*EXERCISE*: Search the records for the string "query", then copy each line that has it.

──────── DATA

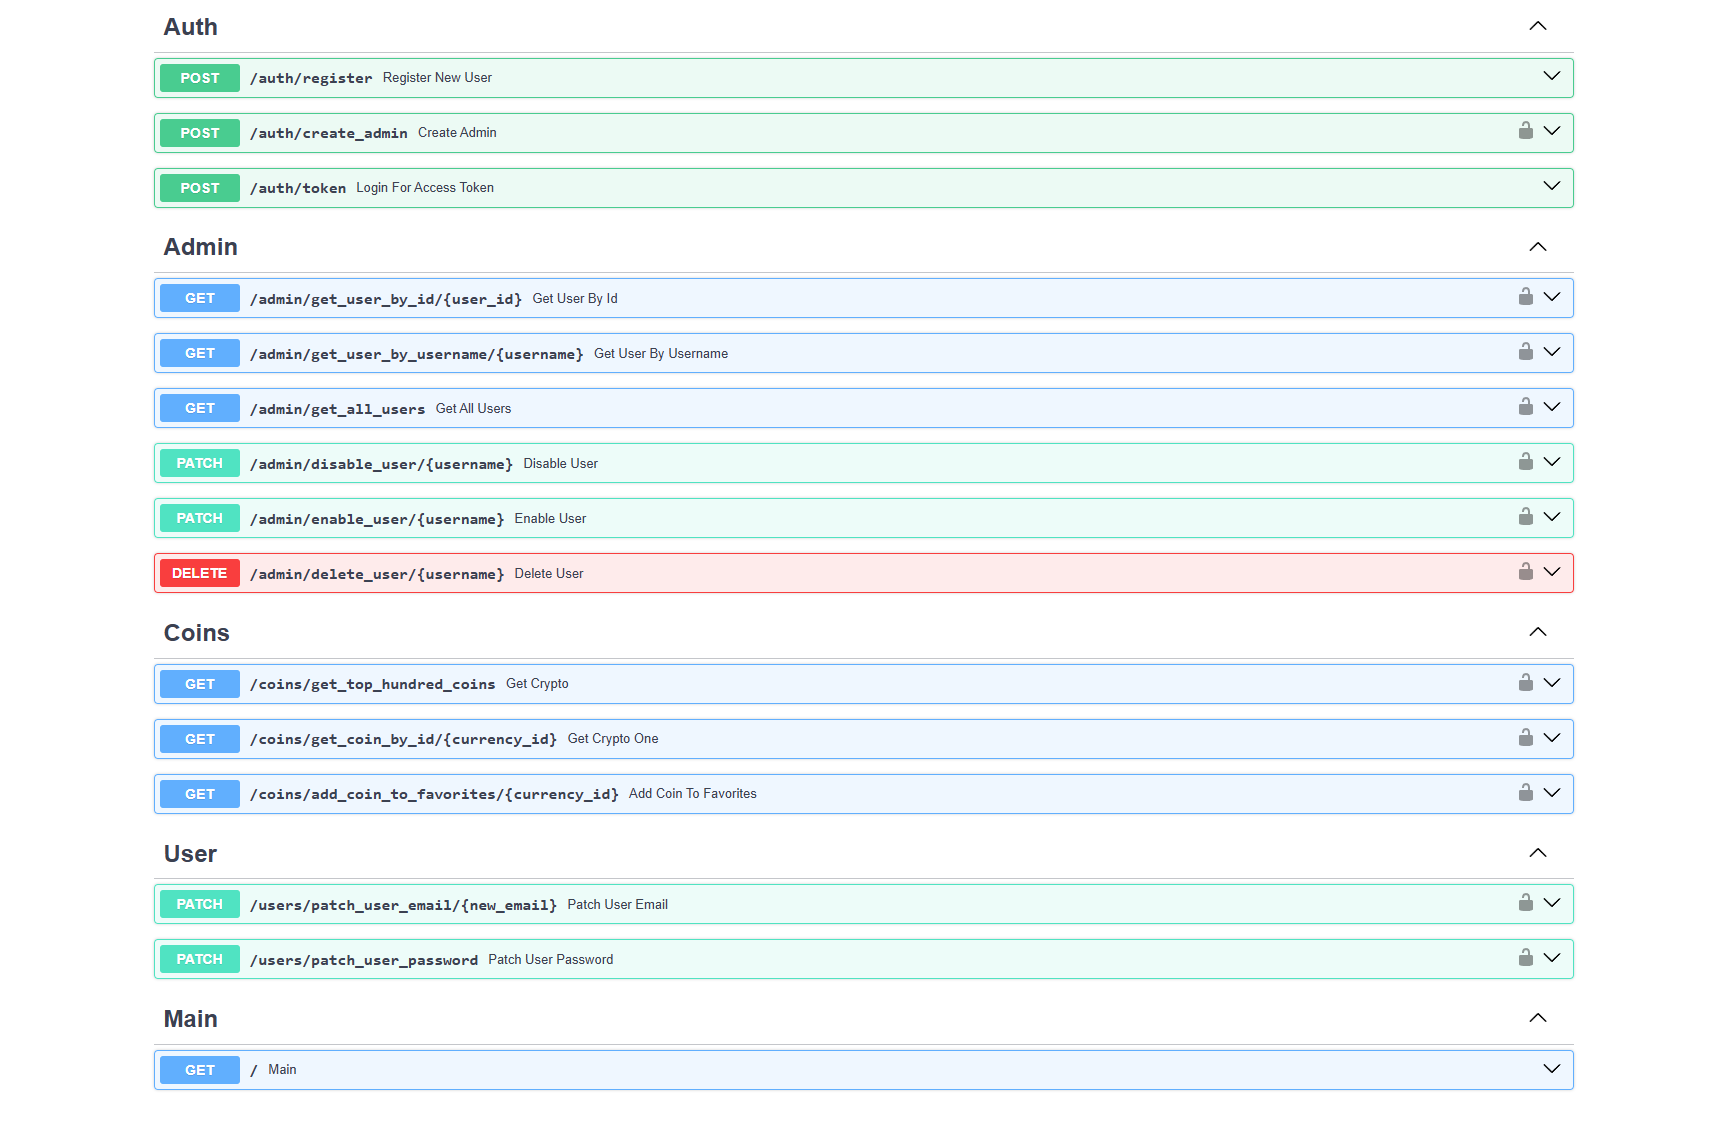
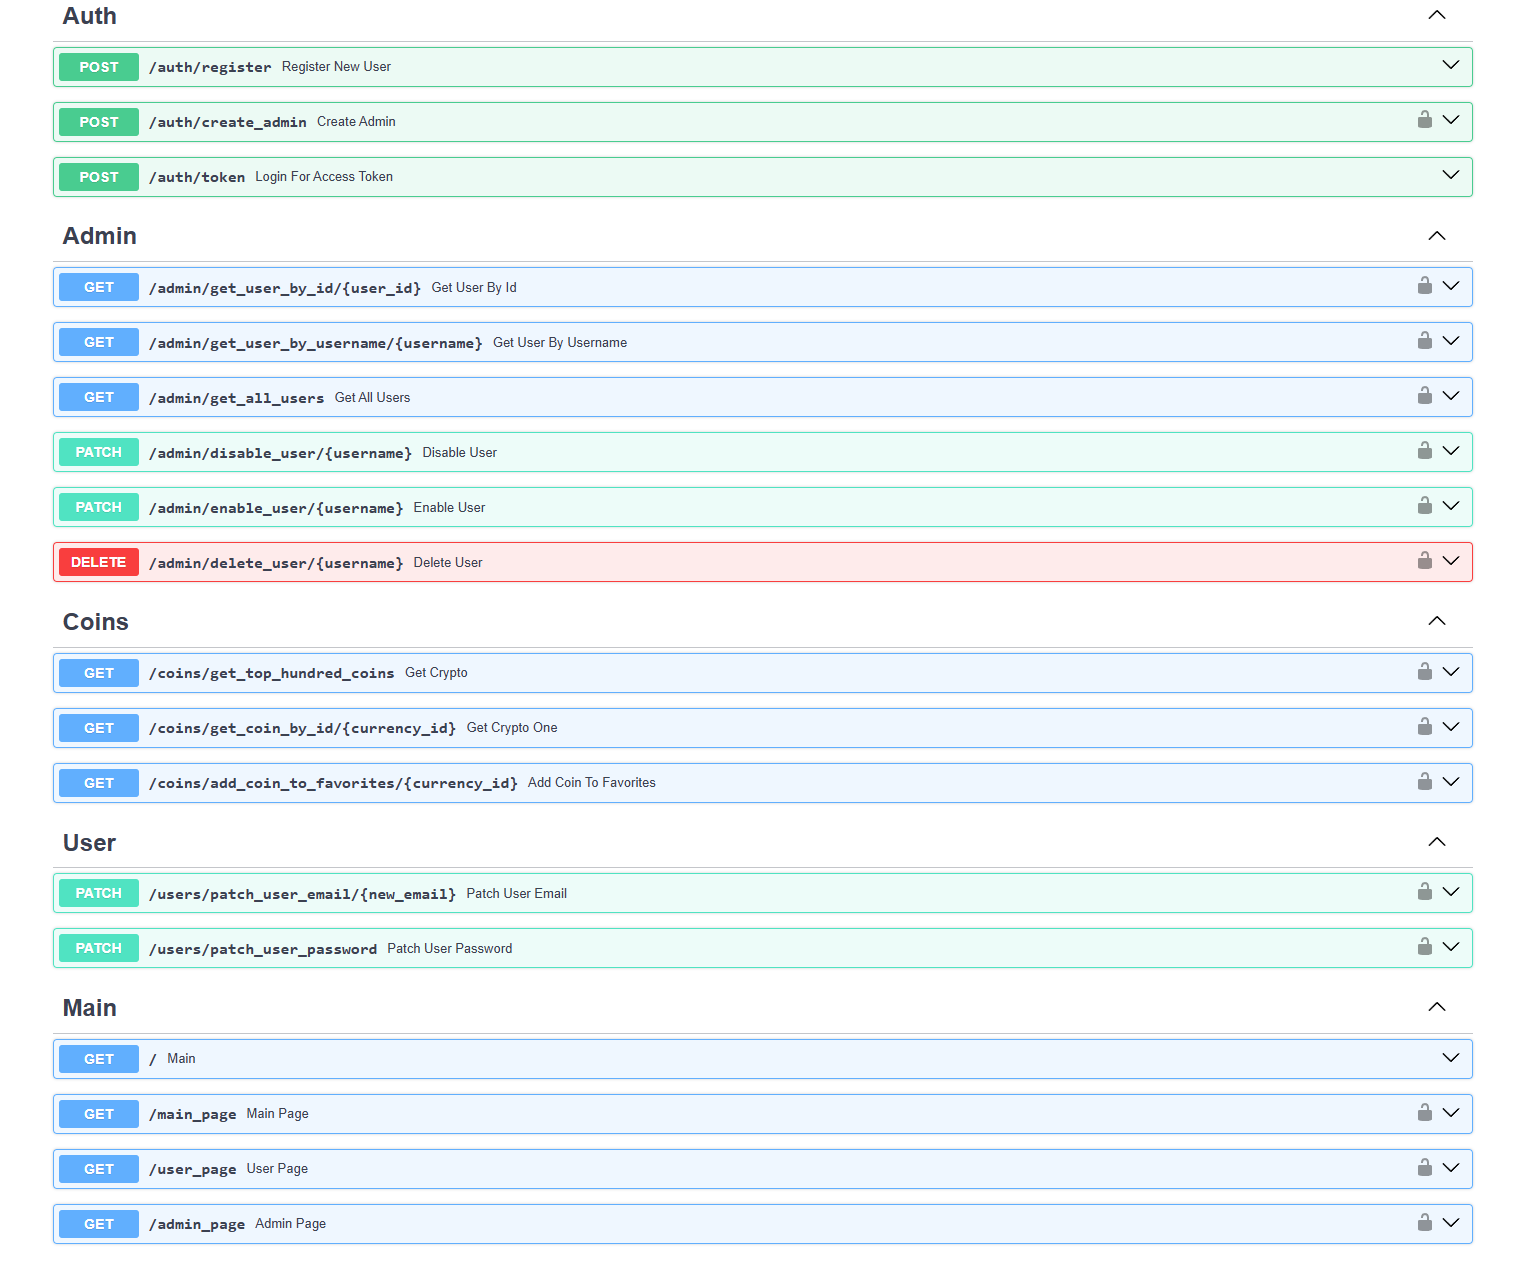
изменение readme, fix bugs

Changed region(s): [[0.0311, 0.0, 0.963, 0.9947], [0.8698, 0.9014, 0.9009, 0.9325]]

diff --git a/fronted/main_page/index.html b/fronted/main_page/index.html
@@ -254,9 +254,19 @@
            alert('Please log in to view this page.');
         }
 
-        function goToProfile() {
-            // Implement profile navigation here
-            alert("Going to profile page (not implemented yet)");
+function goToProfile() {
+             const token = localStorage.getItem('token');
+
+            if (token) {
+                 window.location.href = '/user_page';
+                // This will be on the /user_page, not in this page.
+
+            } else {
+                alert('Not authenticated. Please login.');
+                authContainer.style.display = 'block';
+                mainPage.style.display = 'none';
+                registerContainer.style.display = 'none';
+            }
         }
     </script>
 

diff --git a/fronted/auth_page/index.html b/fronted/auth_page/index.html
@@ -191,6 +191,7 @@
                     const data = await response.json();
                     // Assuming the token is in data.access_token
                     localStorage.setItem('token', data.access_token);
+                    window.location.href = '/main_page';
                     showMainPage();
                 } else {
                     errorDiv.textContent = 'Invalid credentials';

diff --git a/fronted/admin_page/index.html b/fronted/admin_page/index.html
@@ -5,6 +5,6 @@
     <title>Title</title>
 </head>
 <body>
-
+Admin
 </body>
 </html>

diff --git a/fronted/user_page/index.html b/fronted/user_page/index.html
@@ -5,6 +5,6 @@
     <title>Title</title>
 </head>
 <body>
-
+User
 </body>
 </html>

diff --git a/app/api/admin/admin_endpoints.py b/app/api/admin/admin_endpoints.py
@@ -3,14 +3,14 @@ from typing import Annotated
 from fastapi import APIRouter, HTTPException, Depends, status
 
 from ..models import UserModel
-from app.core.database.crud import UserCrud, UserConModel
+from app.core.database.crud import UserCrud, UserRootModel
 from app.api.depends import depends
 
 router = APIRouter(prefix='/admin', tags=['Admin'])
 
 
 @router.get('/get_user_by_id/{user_id}')
-async def get_user_by_id(user_id: int, admin: Annotated[UserConModel, Depends(depends.get_current_user)]) -> UserModel:
+async def get_user_by_id(user_id: int, admin: Annotated[UserRootModel, Depends(depends.get_current_user)]) -> UserModel:
     """эндпоинт вернет пользователя по id"""
     if admin.root == 'admin':
         return await UserCrud.get_user_by_id(user_id=user_id)
@@ -19,7 +19,7 @@ async def get_user_by_id(user_id: int, admin: Annotated[UserConModel, Depends(de
 
 @router.get('/get_user_by_username/{username}')
 async def get_user_by_username(username: str,
-                               admin: Annotated[UserConModel, Depends(depends.get_current_user)]) -> UserModel:
+                               admin: Annotated[UserRootModel, Depends(depends.get_current_user)]) -> UserModel:
     """эндпоинт вернет пользователя по имени"""
     if admin.root == 'admin':
         return await UserCrud.get_user_by_username(username=username)
@@ -27,7 +27,7 @@ async def get_user_by_username(username: str,
 
 
 @router.get('/get_all_users')
-async def get_all_users(admin: Annotated[UserConModel, Depends(depends.get_current_user)]) -> list:
+async def get_all_users(admin: Annotated[UserRootModel, Depends(depends.get_current_user)]) -> list:
     """эндпоинт вернет всех пользователей"""
     if admin.root == 'admin':
         return await UserCrud.get_all_users()
@@ -35,7 +35,7 @@ async def get_all_users(admin: Annotated[UserConModel, Depends(depends.get_curre
 
 
 @router.patch('/disable_user/{username}')
-async def disable_user(username: str, admin: Annotated[UserConModel, Depends(depends.get_current_user)]) -> dict[str, str]:
+async def disable_user(username: str, admin: Annotated[UserRootModel, Depends(depends.get_current_user)]) -> dict[str, str]:
     """эндпоинт заблокирует пользователя"""
     if admin.root == 'admin':
         return await UserCrud.disable_user(username=username)
@@ -43,7 +43,7 @@ async def disable_user(username: str, admin: Annotated[UserConModel, Depends(dep
 
 
 @router.patch('/enable_user/{username}')
-async def enable_user(username: str, admin: Annotated[UserConModel, Depends(depends.get_current_user)]) -> dict[str, str]:
+async def enable_user(username: str, admin: Annotated[UserRootModel, Depends(depends.get_current_user)]) -> dict[str, str]:
     """эндпоинт разблокирует пользователя"""
     if admin.root == 'admin':
         return await UserCrud.enable_user(username=username)
@@ -51,7 +51,7 @@ async def enable_user(username: str, admin: Annotated[UserConModel, Depends(depe
 
 
 @router.delete('/delete_user/{username}')
-async def delete_user(username: str, admin: Annotated[UserConModel, Depends(depends.get_current_user)]) -> dict[str, str]:
+async def delete_user(username: str, admin: Annotated[UserRootModel, Depends(depends.get_current_user)]) -> dict[str, str]:
     """эндпоинт удалит пользователя"""
     if admin.root == 'admin':
         try:

diff --git a/app/core/database/crud.py b/app/core/database/crud.py
@@ -3,12 +3,12 @@ from pydantic import EmailStr
 
 from app.core.config.config import session_maker
 from app.core.database.schemas import UserSchemas, CoinsFavoritesSchemas
-from app.api.models import UserModel, CoinModel, UserConModel
+from app.api.models import UserModel, CoinModel, UserRootModel
 
 
 class UserCrud:
     @staticmethod
-    async def create_user(user_input: UserConModel) -> dict[str, str]:
+    async def create_user(user_input: UserRootModel) -> dict[str, str]:
         """Функция добавит нового пользователя в БД"""
         async with session_maker.begin() as session:
             user = UserSchemas(**user_input.model_dump())
@@ -16,21 +16,21 @@ class UserCrud:
             return {'message': 'user was created'}
 
     @staticmethod
-    async def get_user_by_id(user_id: int) -> UserModel | None:
+    async def get_user_by_id(user_id: int) -> UserRootModel | None:
         """Вернет пользователя по id"""
         async with session_maker.begin() as session:
             user = await session.get(UserSchemas, user_id)
-            return UserModel.model_validate(user)
+            return UserRootModel.model_validate(user)
 
     @staticmethod
-    async def get_user_by_username(username: str) -> UserModel | dict[str, str]:
+    async def get_user_by_username(username: str) -> UserRootModel | dict[str, str]:
         """Получение пользователя по имени"""
         async with session_maker.begin() as session:
             query = select(UserSchemas).where(UserSchemas.username == username)
             result = await session.execute(query)
             user = result.scalar_one_or_none()
             if user:
-                return UserModel.model_validate(user)
+                return UserRootModel.model_validate(user)
             return {'message': 'user not found'}
 
     @staticmethod
@@ -45,13 +45,13 @@ class UserCrud:
             return None
 
     @staticmethod
-    async def get_all_users() -> list[UserModel]:
+    async def get_all_users() -> list[UserRootModel]:
         """Вернет всех пользователей"""
         async with session_maker.begin() as session:
             query = select(UserSchemas)
             result = await session.execute(query)
             users = result.scalars().all()
-            return [UserModel.model_validate(user) for user in users]
+            return [UserRootModel.model_validate(user) for user in users]
 
     @staticmethod
     async def delete_user(username: str) -> dict[str, str]:

diff --git a/app/main.py b/app/main.py
@@ -1,12 +1,14 @@
 from contextlib import asynccontextmanager
 from pathlib import Path
+from typing import Annotated
 
 import uvicorn
-from fastapi import FastAPI, Request
+from fastapi import FastAPI, Request, Depends, HTTPException, status
 from fastapi.templating import Jinja2Templates
-from fastapi.staticfiles import StaticFiles
 
 from api import router_auth, router_admin, router_coins, router_users
+from app.api.depends import depends
+from app.api.models import UserModel, UserRootModel
 from core.config.config import engine
 from core.database.schemas import Base
 
@@ -28,9 +30,10 @@ app.include_router(router_users)
 BASE_DIR = Path(__file__).parent.parent
 
 
-app.mount('/auth_page', StaticFiles(directory=f'{BASE_DIR}/fronted/auth_page'))
 templates_auth = Jinja2Templates(directory=f'{BASE_DIR}/fronted/auth_page')
-
+templates_main = Jinja2Templates(directory=f'{BASE_DIR}/fronted/main_page')
+templates_user = Jinja2Templates(directory=f'{BASE_DIR}/fronted/user_page')
+templates_admin = Jinja2Templates(directory=f'{BASE_DIR}/fronted/admin_page')
 
 
 @app.get('/', tags=['Main'])
@@ -38,6 +41,21 @@ async def main(request: Request):
     return templates_auth.TemplateResponse('index.html', {'request': request})
 
 
+@app.get('/main_page', tags=['Main'])
+async def main_page(request: Request, user: Annotated[UserModel, Depends(depends.get_current_user)]):
+    return templates_main.TemplateResponse('index.html', {'request': request})
+
+
+@app.get('/user_page', tags=['Main'])
+async def user_page(request: Request, user: Annotated[UserModel, Depends(depends.get_current_user)]):
+    return templates_user.TemplateResponse('index.html', {'request': request})
+
+
+@app.get('/admin_page', tags=['Main'])
+async def admin_page(request: Request, admin: Annotated[UserRootModel, Depends(depends.get_current_user)]):
+    if admin.root == 'admin':
+        return templates_admin.TemplateResponse('index.html', {'request': request})
+    raise HTTPException(status_code=status.HTTP_403_FORBIDDEN, detail='not admin')
 
 if __name__ == '__main__':
     uvicorn.run('main:app')

diff --git a/app/api/auth/auth_endpoints.py b/app/api/auth/auth_endpoints.py
@@ -5,7 +5,7 @@ from fastapi import APIRouter, Depends, HTTPException, status
 from fastapi.security import OAuth2PasswordRequestForm
 
 from app.api.depends import depends
-from app.api.models import UserModel, Token, UserConModel
+from app.api.models import UserModel, Token, UserRootModel
 from app.core.config.config import setting_token
 from app.core.database.crud import UserCrud
 from app.api.depends.depends import get_password_hash, verify_password, create_access_token
@@ -16,14 +16,14 @@ router = APIRouter(prefix='/auth', tags=['Auth'])
 @router.post('/register')
 async def register_new_user(user: UserModel = Depends()) -> dict[str, str]:
     """эндпоинт для регистрации"""
-    user_ = UserConModel(**user.model_dump())
+    user_ = UserRootModel(**user.model_dump())
     hashed_password = get_password_hash(user.password)
     user_.password = hashed_password
     return await UserCrud.create_user(user_input=user_)
 
 
 @router.post('/create_admin')
-async def create_admin(admin_root: Annotated[UserConModel, Depends(depends.get_current_user)], admin: UserConModel = Depends()) -> dict[str, str]:
+async def create_admin(admin_root: Annotated[UserRootModel, Depends(depends.get_current_user)], admin: UserRootModel = Depends()) -> dict[str, str]:
     """эндпоинт для регистрации админа"""
     hashed_password = get_password_hash(admin.password)
     admin.password = hashed_password

diff --git a/app/api/depends/depends.py b/app/api/depends/depends.py
@@ -7,7 +7,7 @@ from passlib.context import CryptContext
 from fastapi.security import OAuth2PasswordBearer
 from fastapi import HTTPException, status, Depends
 
-from app.api.models import TokenData, UserModel
+from app.api.models import TokenData, UserModel, UserRootModel
 from app.core.config.config import setting_token
 from app.core.database.crud import UserCrud
 
@@ -38,7 +38,7 @@ def create_access_token(data: dict, expires_delta: timedelta | None = None):
     return encoded_jwt
 
 
-async def get_current_user(token: Annotated[str, Depends(oauth2_scheme)]) -> UserModel:
+async def get_current_user(token: Annotated[str, Depends(oauth2_scheme)]) -> UserRootModel:
     """Проверит текущего пользователя"""
     credentials_exception = HTTPException(
         status_code=status.HTTP_401_UNAUTHORIZED,

diff --git a/app/api/users/users_endpoints.py b/app/api/users/users_endpoints.py
@@ -18,8 +18,8 @@ async def patch_user_email(new_email: EmailStr, user: Annotated[UserModel, Depen
 
 
 @router.patch('/patch_user_password')
-async def patch_user_password(password: str, new_password: str, user: Annotated[UserModel, Depends(
-    depends.get_current_user)]) -> dict[str, str]:
+async def patch_user_password(password: str, new_password: str, user: Annotated[UserModel,
+    Depends(depends.get_current_user)]) -> dict[str, str]:
     """эндпоинт обновит пароль пользователя"""
     user = await UserCrud.get_user_by_username(username=user.username)
     hash_new_password = get_password_hash(new_password)

diff --git a/app/api/models.py b/app/api/models.py
@@ -10,11 +10,12 @@ class UserModel(Base):
     email: EmailStr
     username: str
     password: str
+    disabled: bool = False
 
     model_config = ConfigDict(from_attributes=True)
 
-class UserConModel(UserModel):
-    disabled: bool = False
+
+class UserRootModel(UserModel):
     root: str = 'basic'
 
     model_config = ConfigDict(from_attributes=True)

diff --git a/readme.md b/readme.md
@@ -28,3 +28,5 @@ ___
 <p align="center">
   <img width="500" height="600" src="register.png">
 </p>
+
+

────────────────

*RESPONSE BOX*:
             query = select(UserSchemas).where(UserSchemas.username == username)
             result = await session.execute(query)
             query = select(UserSchemas)
             result = await session.execute(query)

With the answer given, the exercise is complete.